Top of GIVEN DATA

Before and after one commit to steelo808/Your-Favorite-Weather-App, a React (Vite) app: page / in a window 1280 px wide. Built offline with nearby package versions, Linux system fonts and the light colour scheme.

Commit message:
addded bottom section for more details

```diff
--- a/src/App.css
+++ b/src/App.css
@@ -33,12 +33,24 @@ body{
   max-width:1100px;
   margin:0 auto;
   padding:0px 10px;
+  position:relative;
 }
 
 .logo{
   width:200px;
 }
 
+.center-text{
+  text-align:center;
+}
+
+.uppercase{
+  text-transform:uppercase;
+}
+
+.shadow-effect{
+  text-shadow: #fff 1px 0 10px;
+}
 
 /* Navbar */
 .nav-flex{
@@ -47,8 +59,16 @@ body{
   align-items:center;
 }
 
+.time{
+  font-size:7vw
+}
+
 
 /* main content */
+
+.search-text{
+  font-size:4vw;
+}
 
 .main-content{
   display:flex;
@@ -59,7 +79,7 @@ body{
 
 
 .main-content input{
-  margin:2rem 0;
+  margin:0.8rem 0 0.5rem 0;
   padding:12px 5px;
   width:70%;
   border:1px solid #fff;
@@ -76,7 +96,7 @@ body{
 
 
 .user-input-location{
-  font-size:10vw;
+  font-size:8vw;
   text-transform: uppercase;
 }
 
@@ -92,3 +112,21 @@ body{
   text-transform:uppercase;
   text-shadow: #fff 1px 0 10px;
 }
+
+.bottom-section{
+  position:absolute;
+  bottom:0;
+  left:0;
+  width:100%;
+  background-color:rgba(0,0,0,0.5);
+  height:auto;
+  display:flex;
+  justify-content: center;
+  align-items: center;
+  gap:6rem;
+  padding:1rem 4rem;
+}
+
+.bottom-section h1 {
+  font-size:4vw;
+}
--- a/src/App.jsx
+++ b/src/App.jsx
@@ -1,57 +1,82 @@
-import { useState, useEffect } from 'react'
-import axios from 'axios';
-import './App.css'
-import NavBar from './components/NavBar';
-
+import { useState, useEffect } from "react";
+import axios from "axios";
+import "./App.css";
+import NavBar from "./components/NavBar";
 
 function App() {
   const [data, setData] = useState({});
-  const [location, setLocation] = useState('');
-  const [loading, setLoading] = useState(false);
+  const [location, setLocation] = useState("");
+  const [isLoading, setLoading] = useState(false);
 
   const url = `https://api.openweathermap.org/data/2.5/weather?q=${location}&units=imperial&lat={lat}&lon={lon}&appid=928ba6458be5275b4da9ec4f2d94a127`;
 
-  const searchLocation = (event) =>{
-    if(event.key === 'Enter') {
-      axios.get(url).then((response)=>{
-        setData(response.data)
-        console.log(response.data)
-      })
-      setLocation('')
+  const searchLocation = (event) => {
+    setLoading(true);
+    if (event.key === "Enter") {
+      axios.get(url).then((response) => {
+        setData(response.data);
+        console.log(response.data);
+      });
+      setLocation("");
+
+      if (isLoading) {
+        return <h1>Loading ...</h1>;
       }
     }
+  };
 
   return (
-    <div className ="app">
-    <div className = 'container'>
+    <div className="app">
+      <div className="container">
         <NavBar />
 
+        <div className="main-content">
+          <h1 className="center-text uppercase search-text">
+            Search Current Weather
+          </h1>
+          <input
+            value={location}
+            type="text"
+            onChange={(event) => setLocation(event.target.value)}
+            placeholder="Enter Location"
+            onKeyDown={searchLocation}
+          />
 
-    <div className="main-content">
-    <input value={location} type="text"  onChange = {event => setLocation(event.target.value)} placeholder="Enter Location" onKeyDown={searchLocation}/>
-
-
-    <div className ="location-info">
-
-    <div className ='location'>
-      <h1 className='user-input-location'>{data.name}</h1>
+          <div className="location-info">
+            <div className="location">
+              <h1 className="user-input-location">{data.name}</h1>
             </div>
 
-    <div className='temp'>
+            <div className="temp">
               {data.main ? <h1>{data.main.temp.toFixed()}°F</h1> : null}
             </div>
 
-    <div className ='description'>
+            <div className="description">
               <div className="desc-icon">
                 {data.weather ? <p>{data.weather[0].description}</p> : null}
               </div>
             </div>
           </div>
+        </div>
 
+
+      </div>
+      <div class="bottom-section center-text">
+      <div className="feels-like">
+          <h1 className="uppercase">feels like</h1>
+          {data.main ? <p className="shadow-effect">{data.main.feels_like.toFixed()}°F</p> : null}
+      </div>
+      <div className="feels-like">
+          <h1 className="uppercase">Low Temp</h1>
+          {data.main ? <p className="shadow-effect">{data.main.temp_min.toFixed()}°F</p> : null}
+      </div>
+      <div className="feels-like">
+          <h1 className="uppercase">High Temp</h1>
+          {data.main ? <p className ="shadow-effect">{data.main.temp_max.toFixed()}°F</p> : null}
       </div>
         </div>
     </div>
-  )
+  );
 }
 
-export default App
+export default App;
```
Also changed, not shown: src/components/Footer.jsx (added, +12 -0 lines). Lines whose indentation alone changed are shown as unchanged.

Bottom of GIVEN DATA

> _TASK BRIEF_:
Copy out the records above without altering anything.

> _RESULT FOR THIS TASK_:
Before and after one commit to steelo808/Your-Favorite-Weather-App, a React (Vite) app: page / in a window 1280 px wide. Built offline with nearby package versions, Linux system fonts and the light colour scheme.

Commit message:
addded bottom section for more details

```diff
--- a/src/App.css
+++ b/src/App.css
@@ -33,12 +33,24 @@ body{
   max-width:1100px;
   margin:0 auto;
   padding:0px 10px;
+  position:relative;
 }
 
 .logo{
   width:200px;
 }
 
+.center-text{
+  text-align:center;
+}
+
+.uppercase{
+  text-transform:uppercase;
+}
+
+.shadow-effect{
+  text-shadow: #fff 1px 0 10px;
+}
 
 /* Navbar */
 .nav-flex{
@@ -47,8 +59,16 @@ body{
   align-items:center;
 }
 
+.time{
+  font-size:7vw
+}
+
 
 /* main content */
+
+.search-text{
+  font-size:4vw;
+}
 
 .main-content{
   display:flex;
@@ -59,7 +79,7 @@ body{
 
 
 .main-content input{
-  margin:2rem 0;
+  margin:0.8rem 0 0.5rem 0;
   padding:12px 5px;
   width:70%;
   border:1px solid #fff;
@@ -76,7 +96,7 @@ body{
 
 
 .user-input-location{
-  font-size:10vw;
+  font-size:8vw;
   text-transform: uppercase;
 }
 
@@ -92,3 +112,21 @@ body{
   text-transform:uppercase;
   text-shadow: #fff 1px 0 10px;
 }
+
+.bottom-section{
+  position:absolute;
+  bottom:0;
+  left:0;
+  width:100%;
+  background-color:rgba(0,0,0,0.5);
+  height:auto;
+  display:flex;
+  justify-content: center;
+  align-items: center;
+  gap:6rem;
+  padding:1rem 4rem;
+}
+
+.bottom-section h1 {
+  font-size:4vw;
+}
--- a/src/App.jsx
+++ b/src/App.jsx
@@ -1,57 +1,82 @@
-import { useState, useEffect } from 'react'
-import axios from 'axios';
-import './App.css'
-import NavBar from './components/NavBar';
-
+import { useState, useEffect } from "react";
+import axios from "axios";
+import "./App.css";
+import NavBar from "./components/NavBar";
 
 function App() {
   const [data, setData] = useState({});
-  const [location, setLocation] = useState('');
-  const [loading, setLoading] = useState(false);
+  const [location, setLocation] = useState("");
+  const [isLoading, setLoading] = useState(false);
 
   const url = `https://api.openweathermap.org/data/2.5/weather?q=${location}&units=imperial&lat={lat}&lon={lon}&appid=928ba6458be5275b4da9ec4f2d94a127`;
 
-  const searchLocation = (event) =>{
-    if(event.key === 'Enter') {
-      axios.get(url).then((response)=>{
-        setData(response.data)
-        console.log(response.data)
-      })
-      setLocation('')
+  const searchLocation = (event) => {
+    setLoading(true);
+    if (event.key === "Enter") {
+      axios.get(url).then((response) => {
+        setData(response.data);
+        console.log(response.data);
+      });
+      setLocation("");
+
+      if (isLoading) {
+        return <h1>Loading ...</h1>;
       }
     }
+  };
 
   return (
-    <div className ="app">
-    <div className = 'container'>
+    <div className="app">
+      <div className="container">
         <NavBar />
 
+        <div className="main-content">
+          <h1 className="center-text uppercase search-text">
+            Search Current Weather
+          </h1>
+          <input
+            value={location}
+            type="text"
+            onChange={(event) => setLocation(event.target.value)}
+            placeholder="Enter Location"
+            onKeyDown={searchLocation}
+          />
 
-    <div className="main-content">
-    <input value={location} type="text"  onChange = {event => setLocation(event.target.value)} placeholder="Enter Location" onKeyDown={searchLocation}/>
-
-
-    <div className ="location-info">
-
-    <div className ='location'>
-      <h1 className='user-input-location'>{data.name}</h1>
+          <div className="location-info">
+            <div className="location">
+              <h1 className="user-input-location">{data.name}</h1>
             </div>
 
-    <div className='temp'>
+            <div className="temp">
               {data.main ? <h1>{data.main.temp.toFixed()}°F</h1> : null}
             </div>
 
-    <div className ='description'>
+            <div className="description">
               <div className="desc-icon">
                 {data.weather ? <p>{data.weather[0].description}</p> : null}
               </div>
             </div>
           </div>
+        </div>
 
+
+      </div>
+      <div class="bottom-section center-text">
+      <div className="feels-like">
+          <h1 className="uppercase">feels like</h1>
+          {data.main ? <p className="shadow-effect">{data.main.feels_like.toFixed()}°F</p> : null}
+      </div>
+      <div className="feels-like">
+          <h1 className="uppercase">Low Temp</h1>
+          {data.main ? <p className="shadow-effect">{data.main.temp_min.toFixed()}°F</p> : null}
+      </div>
+      <div className="feels-like">
+          <h1 className="uppercase">High Temp</h1>
+          {data.main ? <p className ="shadow-effect">{data.main.temp_max.toFixed()}°F</p> : null}
       </div>
         </div>
     </div>
-  )
+  );
 }
 
-export default App
+export default App;
```
Also changed, not shown: src/components/Footer.jsx (added, +12 -0 lines). Lines whose indentation alone changed are shown as unchanged.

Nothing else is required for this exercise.